• [Information provided]:
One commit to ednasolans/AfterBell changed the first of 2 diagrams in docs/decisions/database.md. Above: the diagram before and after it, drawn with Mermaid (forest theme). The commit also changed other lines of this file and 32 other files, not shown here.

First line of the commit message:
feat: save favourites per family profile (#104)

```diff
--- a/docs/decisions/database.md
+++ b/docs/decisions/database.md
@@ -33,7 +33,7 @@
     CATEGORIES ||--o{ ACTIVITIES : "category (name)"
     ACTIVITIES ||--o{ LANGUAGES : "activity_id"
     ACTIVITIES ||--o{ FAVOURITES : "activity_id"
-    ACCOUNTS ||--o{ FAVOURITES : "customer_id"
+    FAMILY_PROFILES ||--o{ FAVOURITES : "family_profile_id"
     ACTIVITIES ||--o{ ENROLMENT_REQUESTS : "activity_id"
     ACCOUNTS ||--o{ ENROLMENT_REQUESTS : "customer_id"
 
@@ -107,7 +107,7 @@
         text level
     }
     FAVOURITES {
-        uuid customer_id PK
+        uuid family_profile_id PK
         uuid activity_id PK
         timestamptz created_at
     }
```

• [The problem]: Reproduce all of the data exactly as given.

• [Exercise answer]:
One commit to ednasolans/AfterBell changed the first of 2 diagrams in docs/decisions/database.md. Above: the diagram before and after it, drawn with Mermaid (forest theme). The commit also changed other lines of this file and 32 other files, not shown here.

First line of the commit message:
feat: save favourites per family profile (#104)

```diff
--- a/docs/decisions/database.md
+++ b/docs/decisions/database.md
@@ -33,7 +33,7 @@
     CATEGORIES ||--o{ ACTIVITIES : "category (name)"
     ACTIVITIES ||--o{ LANGUAGES : "activity_id"
     ACTIVITIES ||--o{ FAVOURITES : "activity_id"
-    ACCOUNTS ||--o{ FAVOURITES : "customer_id"
+    FAMILY_PROFILES ||--o{ FAVOURITES : "family_profile_id"
     ACTIVITIES ||--o{ ENROLMENT_REQUESTS : "activity_id"
     ACCOUNTS ||--o{ ENROLMENT_REQUESTS : "customer_id"
 
@@ -107,7 +107,7 @@
         text level
     }
     FAVOURITES {
-        uuid customer_id PK
+        uuid family_profile_id PK
         uuid activity_id PK
         timestamptz created_at
     }
```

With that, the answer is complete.